On November 26, 2002, an Indiana trial court presiding over the coverage litigation arising out of securities litigation against Conseco stated that it would grant the insurer's motion to dismiss in a telephonic status conference, although it did not issue the dismissal order at that time. Thereafter, the insurers each submitted a draft opinion and order to the trial court. On December 17, 2002, before the Indiana court had issued its order, Conseco filed a voluntary chapter 11 petition in the U.S. Bankruptcy Court for the Northern District of Illinois. On December 27, 2002, Conseco instituted, under Section 362 of the Bankruptcy Code, an adversary proceeding in the bankruptcy court seeking to enforce the automatic stay and to enjoin the coverage action. Four days later, the trial court issued an opinion and order dismissing the case. According to Conseco, the trial court signed the exact opinion and order submitted by one of the insurers.

Conseco's argument challenging the trial court's order in the coverage action is based on Section 362 of the Bankruptcy Code, which provides that the filing of a bankruptcy petition operates as a stay of the "commencement or continuation…of a judicial, administrative, or other action or proceeding against the debtor." 11 U.S.C. § 362. Although Section 362 on its face applies only to actions "brought against the debtor," and the Indiana action was "brought by the debtor," Conseco argued that because the coverage action was a declaratory judgment action, the roles of plaintiff and defendant are effectively reversed. Thus, according to Conseco, unlike an ordinary lawsuit, its assets are at risk in the coverage action, and an adverse ruling would effectively diminish the estate's assets by forcing Conseco to satisfy the settlement in the underlying securities litigation out of its own pocket.

In their responsive pleadings, the insurers made three arguments. First, the insurers argued that the automatic stay does not apply because the trial court had issued an oral ruling dismissing the coverage action three weeks before Conseco filed for bankruptcy protection. Thus, according to the insurers, the trial court's written opinion simply memorialized the oral order rendered by the court prior to Conseco's filing for bankruptcy. Second, the insurers argued that the automatic stay is inapplicable because Conseco instituted the coverage action. The insurers relied on 7th Circuit precedent, such as In re Hall, 304 F.3d 743, 745 (7th Cir. 2002), that holds that claims brought by a debtor are not automatically stayed. Moreover, the insurers contended that Conseco was obligated to satisfy the settlement agreement pre-petition, and thus any judgment it obtained in the coverage action would expand the bankruptcy estate by reimbursing the estate for the amount it was already obligated to pay under the settlement agreement. Similarly, if Conseco was unsuccessful in the coverage action, it would remain in the same pre-petition posture – it would still be obligated to satisfy the settlement agreement. Conseco's assets therefore were not at risk in the coverage action. Finally, the insurers contended that even if the coverage action had been subject to the automatic stay, an order dismissing the case would not have violated the stay because the trial court took the motion to dismiss under advisement prior to the bankruptcy petition being filed.
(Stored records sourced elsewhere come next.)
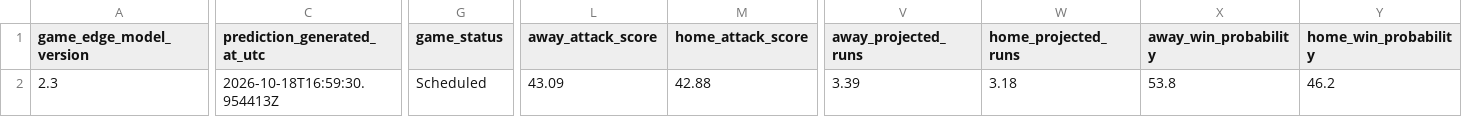
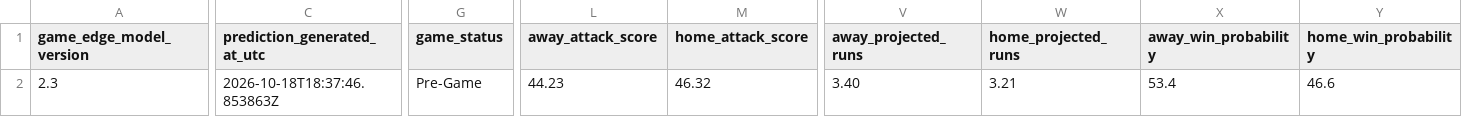
Before and after one commit to SSpeterson2b/launchpoint-hr, a CSV file: data/daily_game_predictions.csv, drawn as a sheet; only a part is shown, gaps mark what is left out; the diff covers the shown part only; the diff names each change by its address in the sheet, - before the commit and + after, or states it on an @@ line.

Commit message:
Update public MLB Game Edge predictions

```diff
--- a/data/daily_game_predictions.csv
+++ b/data/daily_game_predictions.csv
-C2 (prediction_generated_at_utc): 2026-10-18T16:59:30.954413Z
+C2 (prediction_generated_at_utc): 2026-10-18T18:37:46.853863Z
-G2 (game_status): Scheduled
+G2 (game_status): Pre-Game
-L2 (away_attack_score): 43.09
+L2 (away_attack_score): 44.23
-M2 (home_attack_score): 42.88
+M2 (home_attack_score): 46.32
-V2 (away_projected_runs): 3.39
+V2 (away_projected_runs): 3.40
-W2 (home_projected_runs): 3.18
+W2 (home_projected_runs): 3.21
-X2 (away_win_probability): 53.8
+X2 (away_win_probability): 53.4
-Y2 (home_win_probability): 46.2
+Y2 (home_win_probability): 46.6
```
Also changed, not shown: 10 edited cells elsewhere in this file.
For more information, please contact one of WRF's Professional Liability Attorneys at 202.719.7130.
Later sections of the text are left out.